Since Chinese characters are not phonetic, it is impossible to translate a Western name into Chinese. Thus, Westerners who plan to interact with the Chinese world, need new names that can be written with Chinese characters. Many people choose names which sound like their Western names. Often, a Chinese friend can help them choose a name that is suitable and does not sound like something bad (imagine having a name you think means something cool, but sounds almost exactly the same as “rape”). Since I have no close Chinese friends, this name is very much the result of my own thinking, although I am indebted to certain people for useful help (you know who you are).

I decided to choose a family name which resembles my own, i.e. “Linge”. Since the character “凌” in Mandarin Chinese is pronounced “ling” and also happens to be a surname, it seemed a reasonable choice.
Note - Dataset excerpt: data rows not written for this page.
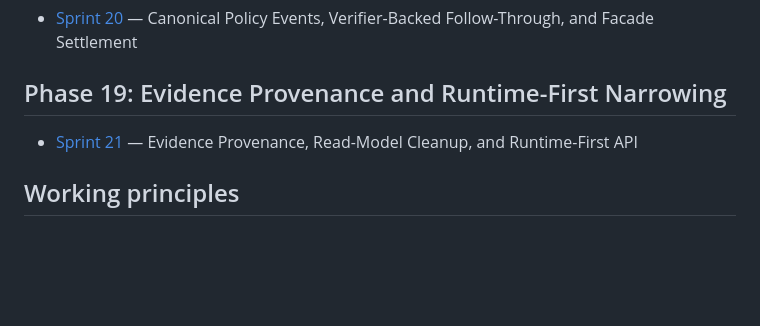
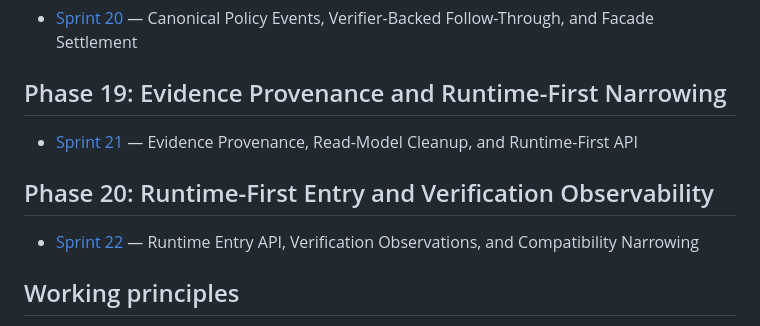
Before and after one commit to tenseleyFlow/loader, a Markdown page: .docs/sprints/index.md, the part around the change. Rendered like a GitHub page; blank space fills up the shorter version.

Commit message:
Plan Sprint 22 verification observation work

```diff
--- a/.docs/sprints/index.md
+++ b/.docs/sprints/index.md
@@ -83,6 +83,10 @@ The plan was reshaped after a deeper validation pass against `refs/claw-code` an
 
 - [Sprint 21](sprint21.md) — Evidence Provenance, Read-Model Cleanup, and Runtime-First API
 
+## Phase 20: Runtime-First Entry and Verification Observability
+
+- [Sprint 22](sprint22.md) — Runtime Entry API, Verification Observations, and Compatibility Narrowing
+
 ## Working principles
 
 - Each sprint must end with stronger runtime reliability, not just more features.
```
Also changed, not shown: .docs/sprints/sprint22.md (added, +166 -0 lines).
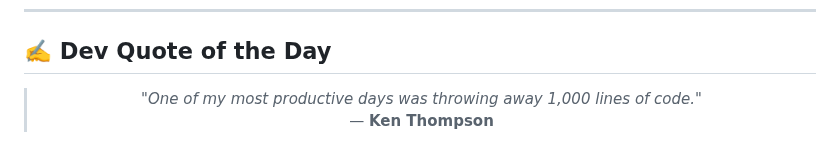
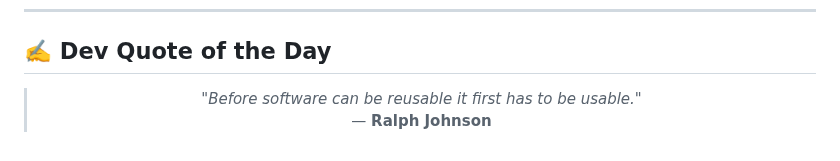
Before and after one commit to AKSHATVERMA628/AKSHATVERMA628, a Markdown page: README.md, the part around the change. GitHub-like rendering.

Commit message:
docs: update daily developer quote

```diff
--- a/README.md
+++ b/README.md
@@ -78,8 +78,8 @@
 <!-- START_QUOTE -->
 <blockquote>
   <p align="center">
-    <i>"One of my most productive days was throwing away 1,000 lines of code."</i> <br />
-    &mdash; <b>Ken Thompson</b>
+    <i>"Before software can be reusable it first has to be usable."</i> <br />
+    &mdash; <b>Ralph Johnson</b>
   </p>
 </blockquote>
 <!-- END_QUOTE -->
```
The characters means “to soar”, which also connects nicely with the two characters of my personal name. They are “云” (traditional “雲”) and “龙” (traditional “龍”), which are pronounce “yun” and “long” (both with rising tones), and means “cloud” and “dragon” respectively.

Let me explain why I like this name. The dragon bit actually comes from a technique in the taijiquan sabre form, called Cloud Dragon Playing in Water. It has long been my favourite name of any technique, and I like the picture of a dragon playing in water, something I also happen to like quite a lot. Also, the family name combines nicely with the personal name, creating “soaring cloud dragon”.

The first two characters of the full name, “凌” and “云”, also forms part of an idiom, which in its entirety runs “壮志凌云”, and can roughly be translated as “goals reaching as high as the clouds”. I spend a decent amount of my energy trying to achieve my goals, which tend to be rather ambitious, making the name even more suitable.

After having checked with three native speakers of Chinese, and having received positive feedback on this name from all of them, I have decided to adopt this name. So, from now on, I do not have to say “Sorry, I have no Chinese name yet”, but can use “凌云龙” instead.